Below are records; reproduce exactly the lines from the one containing "resultado, histórico, ajustes" through the end, both included, and only those.

(Version difference data)
------------

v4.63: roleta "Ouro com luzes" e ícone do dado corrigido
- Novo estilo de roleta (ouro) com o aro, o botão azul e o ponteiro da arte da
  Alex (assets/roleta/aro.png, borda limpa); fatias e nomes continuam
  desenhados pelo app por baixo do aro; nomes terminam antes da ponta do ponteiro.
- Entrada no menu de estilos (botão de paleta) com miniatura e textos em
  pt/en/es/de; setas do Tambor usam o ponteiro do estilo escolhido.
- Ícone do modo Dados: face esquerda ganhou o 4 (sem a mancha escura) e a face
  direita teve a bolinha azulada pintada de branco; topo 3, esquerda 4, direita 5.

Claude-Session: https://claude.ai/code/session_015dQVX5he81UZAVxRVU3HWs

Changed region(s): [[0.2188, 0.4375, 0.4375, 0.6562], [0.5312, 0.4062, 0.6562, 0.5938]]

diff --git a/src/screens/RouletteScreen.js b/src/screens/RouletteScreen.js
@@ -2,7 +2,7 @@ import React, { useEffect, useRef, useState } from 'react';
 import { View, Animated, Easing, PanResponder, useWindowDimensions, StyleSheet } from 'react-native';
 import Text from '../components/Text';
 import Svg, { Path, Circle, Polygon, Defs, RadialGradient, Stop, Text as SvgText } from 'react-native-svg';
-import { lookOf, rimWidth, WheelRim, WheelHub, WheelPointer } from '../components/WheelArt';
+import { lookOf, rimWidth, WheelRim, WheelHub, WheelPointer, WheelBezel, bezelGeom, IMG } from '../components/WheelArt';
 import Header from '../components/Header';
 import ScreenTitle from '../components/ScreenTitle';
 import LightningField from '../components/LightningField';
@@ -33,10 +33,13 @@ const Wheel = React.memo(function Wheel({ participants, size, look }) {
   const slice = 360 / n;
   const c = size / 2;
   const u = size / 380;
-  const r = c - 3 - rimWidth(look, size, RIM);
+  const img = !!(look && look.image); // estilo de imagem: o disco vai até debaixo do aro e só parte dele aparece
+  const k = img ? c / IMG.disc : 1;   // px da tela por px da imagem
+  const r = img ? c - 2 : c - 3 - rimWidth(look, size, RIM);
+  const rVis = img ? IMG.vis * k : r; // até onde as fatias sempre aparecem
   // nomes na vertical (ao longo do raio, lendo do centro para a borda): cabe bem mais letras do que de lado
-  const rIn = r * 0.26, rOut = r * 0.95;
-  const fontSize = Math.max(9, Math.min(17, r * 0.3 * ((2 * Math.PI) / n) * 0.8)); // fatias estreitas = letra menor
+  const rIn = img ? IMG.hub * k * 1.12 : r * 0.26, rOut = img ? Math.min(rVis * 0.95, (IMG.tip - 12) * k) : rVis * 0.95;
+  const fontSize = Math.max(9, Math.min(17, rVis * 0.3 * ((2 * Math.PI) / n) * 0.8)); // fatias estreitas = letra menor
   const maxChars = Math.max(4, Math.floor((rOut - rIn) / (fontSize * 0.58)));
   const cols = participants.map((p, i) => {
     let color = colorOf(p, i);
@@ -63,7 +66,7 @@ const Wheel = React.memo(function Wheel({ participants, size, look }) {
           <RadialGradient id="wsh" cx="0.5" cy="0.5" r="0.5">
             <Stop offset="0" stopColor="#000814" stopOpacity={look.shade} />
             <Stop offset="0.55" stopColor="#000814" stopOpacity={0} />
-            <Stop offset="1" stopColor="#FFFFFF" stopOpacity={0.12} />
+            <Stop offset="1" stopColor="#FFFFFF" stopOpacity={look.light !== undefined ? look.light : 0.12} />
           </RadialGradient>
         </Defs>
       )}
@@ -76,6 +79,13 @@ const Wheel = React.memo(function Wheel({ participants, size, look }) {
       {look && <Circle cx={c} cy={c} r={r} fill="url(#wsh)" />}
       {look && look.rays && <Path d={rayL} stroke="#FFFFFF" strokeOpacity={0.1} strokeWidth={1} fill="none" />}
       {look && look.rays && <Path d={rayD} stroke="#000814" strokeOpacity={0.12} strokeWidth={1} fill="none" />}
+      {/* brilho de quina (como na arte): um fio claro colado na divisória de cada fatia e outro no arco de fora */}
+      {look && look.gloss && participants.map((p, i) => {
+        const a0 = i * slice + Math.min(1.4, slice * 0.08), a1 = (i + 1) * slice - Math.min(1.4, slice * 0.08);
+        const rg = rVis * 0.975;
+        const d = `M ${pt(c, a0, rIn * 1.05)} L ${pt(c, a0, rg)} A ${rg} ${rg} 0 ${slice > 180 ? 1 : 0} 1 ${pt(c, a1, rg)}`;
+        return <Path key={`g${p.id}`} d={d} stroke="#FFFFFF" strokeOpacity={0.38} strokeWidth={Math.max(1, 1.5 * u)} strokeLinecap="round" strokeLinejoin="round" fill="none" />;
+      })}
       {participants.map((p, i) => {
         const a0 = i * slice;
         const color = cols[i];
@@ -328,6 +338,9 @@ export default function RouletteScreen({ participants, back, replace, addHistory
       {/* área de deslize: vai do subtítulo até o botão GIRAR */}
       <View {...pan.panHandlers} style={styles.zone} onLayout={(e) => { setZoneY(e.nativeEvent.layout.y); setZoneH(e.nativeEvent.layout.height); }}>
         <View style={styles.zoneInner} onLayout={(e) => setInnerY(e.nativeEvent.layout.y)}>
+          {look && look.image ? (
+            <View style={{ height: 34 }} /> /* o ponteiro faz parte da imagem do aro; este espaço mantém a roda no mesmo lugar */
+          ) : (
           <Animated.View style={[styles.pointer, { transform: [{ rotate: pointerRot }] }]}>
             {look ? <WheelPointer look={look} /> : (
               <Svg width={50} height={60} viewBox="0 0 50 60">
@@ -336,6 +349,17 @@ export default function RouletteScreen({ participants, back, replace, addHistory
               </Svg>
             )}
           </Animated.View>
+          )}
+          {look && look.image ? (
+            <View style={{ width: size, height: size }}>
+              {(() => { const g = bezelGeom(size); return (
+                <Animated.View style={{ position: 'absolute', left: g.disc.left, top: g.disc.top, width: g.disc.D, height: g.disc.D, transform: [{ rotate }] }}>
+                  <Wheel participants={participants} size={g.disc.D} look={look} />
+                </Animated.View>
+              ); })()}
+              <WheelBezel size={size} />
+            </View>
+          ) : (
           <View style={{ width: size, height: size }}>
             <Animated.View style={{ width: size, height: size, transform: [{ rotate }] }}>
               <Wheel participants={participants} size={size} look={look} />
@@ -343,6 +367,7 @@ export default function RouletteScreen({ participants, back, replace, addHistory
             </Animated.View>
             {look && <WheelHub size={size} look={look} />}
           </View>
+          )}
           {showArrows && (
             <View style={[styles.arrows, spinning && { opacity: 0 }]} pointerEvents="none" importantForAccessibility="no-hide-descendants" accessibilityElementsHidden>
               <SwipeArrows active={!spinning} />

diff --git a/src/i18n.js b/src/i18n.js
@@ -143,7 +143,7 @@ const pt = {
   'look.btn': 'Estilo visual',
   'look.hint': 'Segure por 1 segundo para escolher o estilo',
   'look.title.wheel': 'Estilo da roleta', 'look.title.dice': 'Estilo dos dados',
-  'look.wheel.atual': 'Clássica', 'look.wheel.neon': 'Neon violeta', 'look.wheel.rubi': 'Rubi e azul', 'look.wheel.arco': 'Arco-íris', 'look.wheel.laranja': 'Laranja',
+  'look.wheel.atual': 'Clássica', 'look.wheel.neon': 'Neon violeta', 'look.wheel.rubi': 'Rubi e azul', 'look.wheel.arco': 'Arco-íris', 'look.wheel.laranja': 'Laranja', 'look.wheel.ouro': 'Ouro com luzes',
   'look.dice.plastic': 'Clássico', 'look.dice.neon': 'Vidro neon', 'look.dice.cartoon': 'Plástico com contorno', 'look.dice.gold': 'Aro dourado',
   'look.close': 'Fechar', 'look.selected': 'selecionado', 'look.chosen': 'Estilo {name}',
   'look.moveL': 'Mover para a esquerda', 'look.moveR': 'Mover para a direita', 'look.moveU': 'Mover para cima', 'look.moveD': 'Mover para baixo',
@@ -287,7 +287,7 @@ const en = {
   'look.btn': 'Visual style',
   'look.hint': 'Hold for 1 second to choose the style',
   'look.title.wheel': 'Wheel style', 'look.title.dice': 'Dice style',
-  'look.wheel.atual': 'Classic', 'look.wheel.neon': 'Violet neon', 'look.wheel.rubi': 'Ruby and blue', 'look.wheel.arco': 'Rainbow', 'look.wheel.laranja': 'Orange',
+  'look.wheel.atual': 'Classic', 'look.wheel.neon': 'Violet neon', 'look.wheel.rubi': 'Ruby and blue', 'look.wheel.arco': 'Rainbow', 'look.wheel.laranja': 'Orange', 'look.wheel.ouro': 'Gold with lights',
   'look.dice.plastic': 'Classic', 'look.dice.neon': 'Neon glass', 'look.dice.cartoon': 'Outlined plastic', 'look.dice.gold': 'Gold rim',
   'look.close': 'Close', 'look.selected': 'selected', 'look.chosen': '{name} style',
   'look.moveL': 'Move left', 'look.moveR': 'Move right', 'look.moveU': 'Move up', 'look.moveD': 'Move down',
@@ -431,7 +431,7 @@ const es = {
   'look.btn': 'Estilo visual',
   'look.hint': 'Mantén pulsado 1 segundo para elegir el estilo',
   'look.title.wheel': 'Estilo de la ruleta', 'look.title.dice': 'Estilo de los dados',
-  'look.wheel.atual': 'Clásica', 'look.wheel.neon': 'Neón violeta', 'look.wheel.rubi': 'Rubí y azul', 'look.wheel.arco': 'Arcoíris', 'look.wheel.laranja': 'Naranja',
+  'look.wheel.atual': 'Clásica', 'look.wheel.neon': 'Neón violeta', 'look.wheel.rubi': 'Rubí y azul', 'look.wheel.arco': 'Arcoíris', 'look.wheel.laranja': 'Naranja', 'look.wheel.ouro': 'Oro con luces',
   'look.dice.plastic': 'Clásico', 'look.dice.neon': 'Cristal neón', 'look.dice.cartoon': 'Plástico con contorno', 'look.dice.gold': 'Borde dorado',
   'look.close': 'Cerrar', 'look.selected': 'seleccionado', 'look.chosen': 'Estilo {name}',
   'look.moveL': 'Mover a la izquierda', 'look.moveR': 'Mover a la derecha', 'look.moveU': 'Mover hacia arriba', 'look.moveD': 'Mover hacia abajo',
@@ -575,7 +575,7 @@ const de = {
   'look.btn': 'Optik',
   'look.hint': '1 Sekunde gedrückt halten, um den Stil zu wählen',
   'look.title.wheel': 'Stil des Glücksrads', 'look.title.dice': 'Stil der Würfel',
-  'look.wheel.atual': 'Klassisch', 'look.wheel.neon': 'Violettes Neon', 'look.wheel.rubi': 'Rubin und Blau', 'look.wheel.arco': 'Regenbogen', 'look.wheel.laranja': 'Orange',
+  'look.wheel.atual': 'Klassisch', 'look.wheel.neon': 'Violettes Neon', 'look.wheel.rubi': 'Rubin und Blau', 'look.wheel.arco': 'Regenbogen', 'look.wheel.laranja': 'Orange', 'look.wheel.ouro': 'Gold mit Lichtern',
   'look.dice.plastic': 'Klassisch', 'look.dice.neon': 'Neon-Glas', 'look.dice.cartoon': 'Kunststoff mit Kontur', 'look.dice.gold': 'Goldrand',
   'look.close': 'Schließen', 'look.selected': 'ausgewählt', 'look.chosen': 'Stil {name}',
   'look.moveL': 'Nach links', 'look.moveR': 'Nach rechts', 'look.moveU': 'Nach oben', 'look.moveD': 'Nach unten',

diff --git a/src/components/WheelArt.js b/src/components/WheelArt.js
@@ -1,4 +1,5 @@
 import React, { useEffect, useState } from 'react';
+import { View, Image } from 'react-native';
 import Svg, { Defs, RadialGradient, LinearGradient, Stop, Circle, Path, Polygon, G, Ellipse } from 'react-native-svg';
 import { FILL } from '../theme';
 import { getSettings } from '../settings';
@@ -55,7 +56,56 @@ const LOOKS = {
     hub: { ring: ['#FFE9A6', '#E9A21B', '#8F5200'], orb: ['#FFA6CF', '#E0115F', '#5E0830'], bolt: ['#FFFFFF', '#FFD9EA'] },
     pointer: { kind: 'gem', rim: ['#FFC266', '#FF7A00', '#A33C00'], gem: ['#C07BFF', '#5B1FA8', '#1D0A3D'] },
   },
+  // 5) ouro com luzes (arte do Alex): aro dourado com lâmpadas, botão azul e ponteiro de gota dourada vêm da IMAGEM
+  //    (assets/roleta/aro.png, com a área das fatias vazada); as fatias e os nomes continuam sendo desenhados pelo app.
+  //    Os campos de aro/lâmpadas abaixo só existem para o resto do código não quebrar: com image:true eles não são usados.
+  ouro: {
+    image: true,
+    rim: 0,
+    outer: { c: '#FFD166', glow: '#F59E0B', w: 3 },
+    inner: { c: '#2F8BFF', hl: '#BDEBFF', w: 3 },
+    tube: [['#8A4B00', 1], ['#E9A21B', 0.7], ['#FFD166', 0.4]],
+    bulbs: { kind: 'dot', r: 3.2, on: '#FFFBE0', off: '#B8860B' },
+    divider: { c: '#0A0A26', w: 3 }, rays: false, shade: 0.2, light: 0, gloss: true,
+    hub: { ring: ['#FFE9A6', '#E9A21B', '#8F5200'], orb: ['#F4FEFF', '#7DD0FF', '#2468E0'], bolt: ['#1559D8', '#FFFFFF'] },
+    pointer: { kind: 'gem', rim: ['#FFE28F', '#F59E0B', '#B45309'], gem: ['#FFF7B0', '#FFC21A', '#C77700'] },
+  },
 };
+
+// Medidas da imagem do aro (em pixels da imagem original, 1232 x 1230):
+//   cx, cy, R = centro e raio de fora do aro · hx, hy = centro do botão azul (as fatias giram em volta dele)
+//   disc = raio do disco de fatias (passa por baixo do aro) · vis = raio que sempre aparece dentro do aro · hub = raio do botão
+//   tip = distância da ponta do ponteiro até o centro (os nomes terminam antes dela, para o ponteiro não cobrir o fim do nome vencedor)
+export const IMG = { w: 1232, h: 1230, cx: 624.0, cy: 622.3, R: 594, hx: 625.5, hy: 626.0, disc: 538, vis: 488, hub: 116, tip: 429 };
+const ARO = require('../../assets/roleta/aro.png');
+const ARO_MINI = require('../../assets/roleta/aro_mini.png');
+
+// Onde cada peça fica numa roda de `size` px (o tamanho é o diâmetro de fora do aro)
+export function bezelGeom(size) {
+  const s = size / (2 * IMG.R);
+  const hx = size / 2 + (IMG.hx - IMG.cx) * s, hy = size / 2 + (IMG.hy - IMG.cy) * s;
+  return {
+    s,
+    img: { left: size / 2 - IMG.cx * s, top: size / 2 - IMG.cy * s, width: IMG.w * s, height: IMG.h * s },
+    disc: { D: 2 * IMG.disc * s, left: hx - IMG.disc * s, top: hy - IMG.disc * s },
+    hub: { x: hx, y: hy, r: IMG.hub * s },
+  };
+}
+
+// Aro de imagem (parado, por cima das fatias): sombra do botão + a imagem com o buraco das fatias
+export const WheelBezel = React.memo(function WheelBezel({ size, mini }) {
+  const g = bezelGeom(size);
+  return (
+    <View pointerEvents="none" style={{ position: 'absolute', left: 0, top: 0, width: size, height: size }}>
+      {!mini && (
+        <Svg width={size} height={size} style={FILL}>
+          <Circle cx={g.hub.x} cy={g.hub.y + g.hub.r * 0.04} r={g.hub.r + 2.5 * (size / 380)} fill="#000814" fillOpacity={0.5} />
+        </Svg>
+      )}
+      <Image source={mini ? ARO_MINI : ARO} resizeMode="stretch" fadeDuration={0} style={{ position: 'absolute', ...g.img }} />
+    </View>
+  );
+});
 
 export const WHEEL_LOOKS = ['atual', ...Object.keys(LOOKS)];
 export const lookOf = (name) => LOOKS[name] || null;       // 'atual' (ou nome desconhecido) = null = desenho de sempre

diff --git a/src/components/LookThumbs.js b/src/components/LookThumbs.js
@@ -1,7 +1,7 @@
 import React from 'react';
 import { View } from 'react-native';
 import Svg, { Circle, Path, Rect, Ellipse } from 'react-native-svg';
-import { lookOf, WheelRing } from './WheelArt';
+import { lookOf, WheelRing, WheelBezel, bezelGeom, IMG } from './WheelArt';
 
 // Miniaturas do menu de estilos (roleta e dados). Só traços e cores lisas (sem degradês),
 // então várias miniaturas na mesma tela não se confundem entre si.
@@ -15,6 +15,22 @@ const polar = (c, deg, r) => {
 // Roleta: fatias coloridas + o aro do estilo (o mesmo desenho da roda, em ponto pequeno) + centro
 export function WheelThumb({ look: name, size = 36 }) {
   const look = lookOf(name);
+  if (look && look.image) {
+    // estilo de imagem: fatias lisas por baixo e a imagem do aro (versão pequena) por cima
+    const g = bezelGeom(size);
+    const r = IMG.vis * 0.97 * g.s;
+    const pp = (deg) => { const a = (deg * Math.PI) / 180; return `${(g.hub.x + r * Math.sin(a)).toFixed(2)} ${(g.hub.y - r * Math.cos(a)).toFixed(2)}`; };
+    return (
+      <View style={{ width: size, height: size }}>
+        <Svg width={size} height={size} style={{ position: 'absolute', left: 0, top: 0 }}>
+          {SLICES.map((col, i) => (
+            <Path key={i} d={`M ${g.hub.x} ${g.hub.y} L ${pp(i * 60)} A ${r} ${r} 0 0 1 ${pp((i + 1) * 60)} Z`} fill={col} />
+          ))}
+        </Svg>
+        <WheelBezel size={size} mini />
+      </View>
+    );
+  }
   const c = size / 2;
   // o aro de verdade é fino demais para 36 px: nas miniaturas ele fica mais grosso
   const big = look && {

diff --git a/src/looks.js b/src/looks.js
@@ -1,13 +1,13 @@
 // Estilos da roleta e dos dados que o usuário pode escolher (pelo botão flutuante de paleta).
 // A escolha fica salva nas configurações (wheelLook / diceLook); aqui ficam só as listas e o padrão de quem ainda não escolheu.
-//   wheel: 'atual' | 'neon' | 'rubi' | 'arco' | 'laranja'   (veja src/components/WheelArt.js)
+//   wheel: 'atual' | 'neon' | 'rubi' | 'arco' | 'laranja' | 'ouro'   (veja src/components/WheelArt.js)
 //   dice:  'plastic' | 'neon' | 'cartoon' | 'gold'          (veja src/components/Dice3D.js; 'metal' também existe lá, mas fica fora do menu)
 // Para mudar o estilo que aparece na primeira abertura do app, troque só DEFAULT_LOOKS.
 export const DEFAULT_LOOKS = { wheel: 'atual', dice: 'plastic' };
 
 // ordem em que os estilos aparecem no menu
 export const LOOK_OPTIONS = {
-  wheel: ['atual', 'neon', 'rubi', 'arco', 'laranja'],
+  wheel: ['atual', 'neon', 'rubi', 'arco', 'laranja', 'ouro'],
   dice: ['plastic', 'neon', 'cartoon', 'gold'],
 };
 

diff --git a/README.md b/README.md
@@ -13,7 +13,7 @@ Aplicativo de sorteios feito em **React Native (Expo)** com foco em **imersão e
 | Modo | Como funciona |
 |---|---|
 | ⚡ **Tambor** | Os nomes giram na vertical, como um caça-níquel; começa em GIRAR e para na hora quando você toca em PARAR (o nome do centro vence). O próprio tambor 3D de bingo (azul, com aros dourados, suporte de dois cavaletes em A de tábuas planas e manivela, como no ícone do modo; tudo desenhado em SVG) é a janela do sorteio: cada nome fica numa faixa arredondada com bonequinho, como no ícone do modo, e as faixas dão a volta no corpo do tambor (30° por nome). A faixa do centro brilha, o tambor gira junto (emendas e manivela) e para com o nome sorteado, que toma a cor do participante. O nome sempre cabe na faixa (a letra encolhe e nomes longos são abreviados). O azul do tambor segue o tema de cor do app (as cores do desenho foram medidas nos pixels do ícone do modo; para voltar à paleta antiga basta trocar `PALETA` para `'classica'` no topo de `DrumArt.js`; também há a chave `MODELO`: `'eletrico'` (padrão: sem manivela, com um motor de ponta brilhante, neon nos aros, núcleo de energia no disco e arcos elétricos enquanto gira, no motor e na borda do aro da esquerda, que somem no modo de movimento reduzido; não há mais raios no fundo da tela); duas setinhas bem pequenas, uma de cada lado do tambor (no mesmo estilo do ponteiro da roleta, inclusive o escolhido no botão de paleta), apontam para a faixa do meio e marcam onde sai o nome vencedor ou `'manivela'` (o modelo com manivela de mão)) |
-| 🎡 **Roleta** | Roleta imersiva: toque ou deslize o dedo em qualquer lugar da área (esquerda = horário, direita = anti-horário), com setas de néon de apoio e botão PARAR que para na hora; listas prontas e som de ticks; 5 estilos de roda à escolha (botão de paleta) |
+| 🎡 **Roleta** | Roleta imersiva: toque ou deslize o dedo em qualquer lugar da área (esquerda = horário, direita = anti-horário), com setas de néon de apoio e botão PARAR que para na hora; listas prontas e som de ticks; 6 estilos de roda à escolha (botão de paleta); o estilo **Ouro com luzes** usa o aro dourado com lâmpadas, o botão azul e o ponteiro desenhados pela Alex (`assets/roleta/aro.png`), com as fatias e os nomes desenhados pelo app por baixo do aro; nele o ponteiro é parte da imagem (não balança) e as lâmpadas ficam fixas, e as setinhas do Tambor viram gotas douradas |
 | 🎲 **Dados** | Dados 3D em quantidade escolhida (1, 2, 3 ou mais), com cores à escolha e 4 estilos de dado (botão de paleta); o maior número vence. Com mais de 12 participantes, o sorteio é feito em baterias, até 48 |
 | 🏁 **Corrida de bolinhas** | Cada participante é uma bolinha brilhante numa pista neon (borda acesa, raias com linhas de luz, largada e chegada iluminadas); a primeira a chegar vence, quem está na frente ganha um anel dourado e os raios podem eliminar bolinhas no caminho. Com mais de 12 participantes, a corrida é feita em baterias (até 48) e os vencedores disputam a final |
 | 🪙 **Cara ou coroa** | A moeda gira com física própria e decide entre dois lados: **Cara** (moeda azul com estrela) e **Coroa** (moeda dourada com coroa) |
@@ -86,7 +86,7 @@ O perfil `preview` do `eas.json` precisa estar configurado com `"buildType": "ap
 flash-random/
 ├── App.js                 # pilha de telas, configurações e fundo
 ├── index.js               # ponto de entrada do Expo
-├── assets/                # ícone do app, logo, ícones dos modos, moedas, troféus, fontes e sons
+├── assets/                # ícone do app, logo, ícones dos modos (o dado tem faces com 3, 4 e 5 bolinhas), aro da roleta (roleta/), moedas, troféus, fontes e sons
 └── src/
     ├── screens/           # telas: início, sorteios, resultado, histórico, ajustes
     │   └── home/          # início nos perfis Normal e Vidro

------------

## RESPONSE
     ├── screens/           # telas: início, sorteios, resultado, histórico, ajustes
     │   └── home/          # início nos perfis Normal e Vidro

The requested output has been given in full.